The underlying philosophy of Oxfam Americas long-standing disaster response policy is very much in keeping with the principles of the ethical litmus test contained in the essay. This policy, developed after the Cambodia relief effort in 1979, emphasizes the importance of reconstruction and development work even within a disaster response. In fact, large-scale disasters, to the extent that they shake the traditional structures and norms, actually provide an opportunity for oppressed and marginalized communities to work for fundamental change. For this reason the policy supports indigenous institutions, the enhancement of local capacity, and education and advocacy regarding the basic causes of the particular disaster and the reasons why the poor and vulnerable suffer disproportionately.
Repeated use of these images has dulled the public to real suffering, while encouraging the public to view people as unable to solve their own problems.
A number of additional issues are highlighted in regard to the ethics of fund raising mentioned in the essay:

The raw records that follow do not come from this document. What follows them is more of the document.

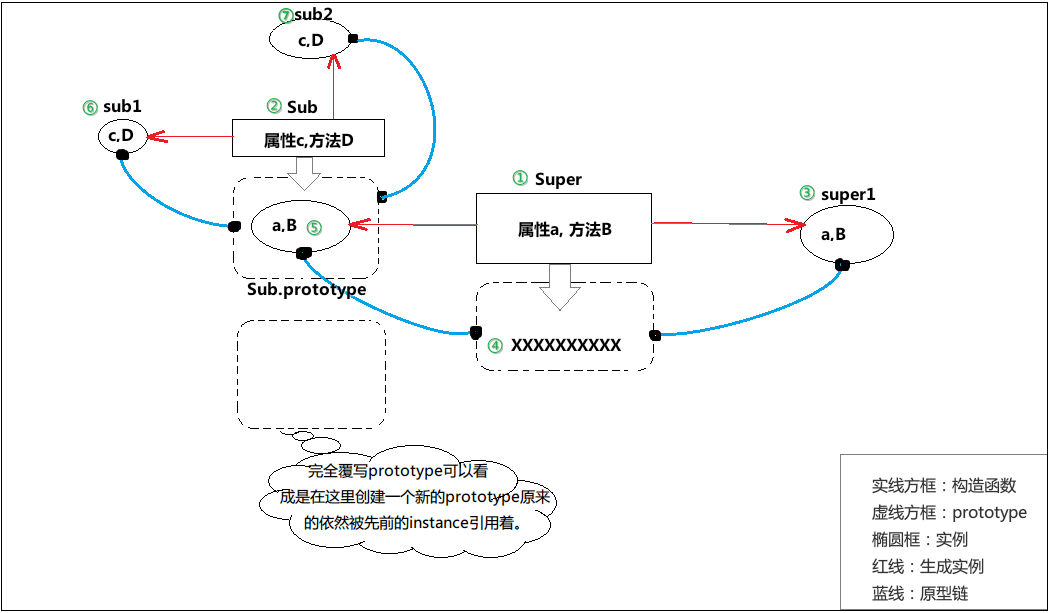
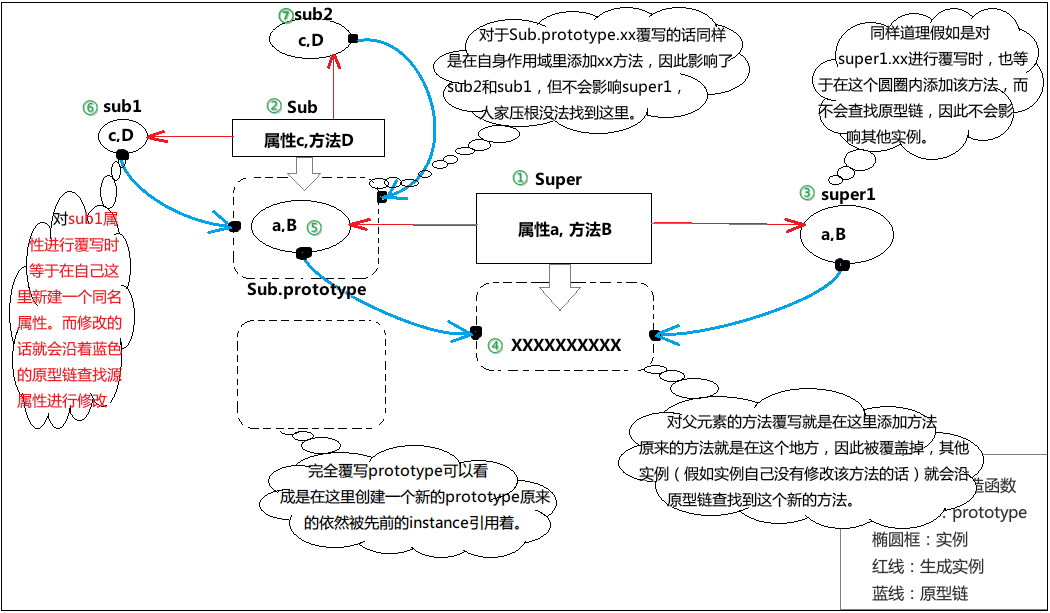
4files

diff --git a/2014/06/20/js-prototype/index.html b/2014/06/20/js-prototype/index.html
@@ -187,9 +187,10 @@ var newObj1 = new NewObj("keti","red");
 
 <br><h3>原型</h3>
 
-<p>原型是javascript里一个相当复杂的属性，那么我们先想想为什么要用原型呢？重新看看上面构造函数的例子，看上去很完美，但是假如我们现在想添加一个新的method，那怎么办？直接添加到构造函数里面？没错，这样是可以，但假如这个方法我们经常需要变动，比如说</p>
+<p>原型是javascript里一个相当复杂的属性，那么我们先想想为什么要用原型呢？重新看看上面构造函数的例子，看上去很完美，但是我们发现有个问题，对于changeColor()这个方法事实上对所有instance来说是相同的，也就是说可以共享，不像name和color那样需要绑定给每个instance。而构造函数这种形式每次都会把自身的属性全部copy一份给每个instance，这就造成了不必要的浪费；并且，当我们想修改这个方法时，就必须重新生成所有的instance才能获得更新：</p>
 
- <pre class="prettyprint linenums">function NewObj(name,num){
+ <pre class="prettyprint linenums">
+function NewObj(name,num){
     this.name = name;
     this.num = num;
     this.changNum = function(c){
@@ -203,7 +204,8 @@ newObj1.num; //很明显是100
 
 <p>我现在想修改changNum()这个函数：</p>
 
- <pre class="prettyprint linenums">function NewObj(name,num){
+ <pre class="prettyprint linenums">
+function NewObj(name,num){
     this.name = name;
     this.num = num;
     this.changNum = function(c){
@@ -214,9 +216,10 @@ newObj1.changNum(100);
 newObj1.num; //依然是100，也就是说这个对象并不受我们修改的模板影响到
 </pre>
 
-<p>我们修改了构造函数里的属性和方法，就必须重新创建实例才能应用到新的修改。而原型出现了，它将改变这种情况，我们用原型来创建一个method：</p>
+<p>原型对象里的属性和方法并不是像构造函数自身属性一样copy给每个instance，而是“引用”，也可以理解为给每个instance提供一个指向该原型对象的指针，这样每个instance就能找到原型对象里的属性，而很明显，这是一种共享，也就是说，当你修改了这个原型里的属性，那么所有共享该属性的instance都能获得这个修改。因此，原型恰好解决了上面提到的两个问题。</p>
 
- <pre class="prettyprint linenums">function NewObj(name,num){
+ <pre class="prettyprint linenums">
+function NewObj(name,num){
     this.name = name;
     this.num = num;
 }
@@ -236,7 +239,7 @@ newObj1.num; //变成200了。
 <p>它生效了。因为构造函数创建实例的过程是直接给实例赋值，而不是引用，因此已经生成的实例是无法再从构造函数里获得更新的，而原型是引用，我们看图：</p>
 <img src="/site/image/prototype1.png" ><br>
 
-<p><strong>为什么一般情况下会把属性直接写在构造函数内，而方法通过prototype添加呢？</strong>这两种方式的区别上面已经有所展现了，属性的更改频率很明显要低于方法的更改，但还有另外重要的一点就是：大部分的instance的属性都是不同的，比如说name，因此在构造函数内通过this直接绑定给instance无疑是个好方案，而方法通常是通用的，使用prototype可以让每个instance共享同一个方法，而不用每个都copy一次。</p>
+<p><strong>为什么一般情况下会把属性直接写在构造函数内，而方法通过prototype添加呢？</strong>这两种方式的区别上面已经有所展现了：大部分的instance的属性都是不同的，比如说name，因此在构造函数内通过this直接绑定给instance无疑是个好方案，而方法通常是通用的，使用prototype可以让每个instance共享同一个方法，而不用每个都copy一次。</p>
 <br><h3>原型链</h3>
 
 <p>我们通过上图可以看到所有的实例都是引用了同一个prototype，它们共享了prototype里的所有变量和方法。事实上，javascript中，所有的对象都有一个原型对象（prototype），原型对象中有一个constructor属性指向包含prototype属性的函数，当访问一个对象的属性（包括方法）时，首先查找这个对象自身有没有该属性，如果没有就查找它的原型（也就是<strong>proto</strong>指向的prototype对象），如果还没有就查找原型的原型（prototype也有它自己的<strong>proto</strong>，prototype对象），依此类推一直找到 Object 为止。</p>

diff --git a/2013/11/13/js-regexp/index.html b/2013/11/13/js-regexp/index.html
@@ -131,13 +131,14 @@
 
 <hr />
 
-<h2>这是一段检测浏览器名称及版本号的代码，里面涉及到正则表达式的匹配</h2>
-<button id="detect" class="big button">检测浏览器</button>
+<h3>这是一段检测浏览器名称及版本号的代码，里面涉及到正则表达式的匹配</h3>
+<button id="detect" class="btn">检测浏览器</button>
 <pre class="prettyprint linenums">function detectBrowser(){
     var ua = navigator.userAgent.toLowerCase();
     var reg = /(opera|firefox|chrome|safari|msie|trident(?=\/))\/?\s*([\d.]+)/i;
     var result = reg.exec(ua);
     if(result[1] == "trident"){result[2] = ua.match(/\brv\:\s*([\d.]+)/)[1];result[1]="IE";}
+    if(result[1] == "safari"){result[2] = ua.match(/\bversion\/([\d.]+)/i)[1];}
     return [result[1],result[2]];
 }
 alert('浏览器:'+detectBrowser()[0]+" "+detectBrowser()[1]);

1. With the general publics capacity to receive and analyze information completely saturated, there is a tendency in the relief community to exaggerate the level of suffering involved in overseas disasters. Dire predictions are made (Cambodia: 3 million dead by Christmas; Somalia: the very survival of the Somali people is at stake), which turn out not to be true, precisely because the recovery and self-help capacity of the disaster victims has been grossly underestimated. Unfortunately, the net effect of these statements is to dull the impact of accurate assessments of future disasters. Even accurate assessments become easier to ignore or dismiss as another example of crying wolf to get attention.
2. A fundamental problem in disaster response is not lack of funds, but how funds are spent. A major ethical issue in disaster response is that millions of dollars are spent on salaries, per diems, transportation, and other support costs for the expatriate disaster relief experts. This money is spent back in the industrialized world or in the country which serves as the logistical base for the relief effort (Thailand for Cambodia, or Kenya for Somalia). Far more disaster response spending should be done by contracting services from the affected communities themselves, placing resources directly into the hands of the community whenever possible, and allowing the community to make decisions as to priorities for spending.
3. Many relief workers lack even the most rudimentary knowledge of the languages, cultures, and politics of the countries they are working in; they are profoundly outsiders, prescribing solutions precisely when the devastated population is most vulnerable. Too many relief workers ignore the ethical problem posed by the power they can wield through relief assistance.
4. The issue of starving babies is not that the images are indecent, but rather that the image portrays utter helplessness. No community is utterly helpless, even in times of war and famine. Repeated use of these images has dulled the public to real suffering, while encouraging the public to view people as unable to solve their own problems. The dignity and capacity of the affected people must be conveyed, along with real analysis as to causes of the disaster. Only with understanding created through analysis of root causes will the public begin to understand and support long-term solutions to the problems which create large-scale disasters.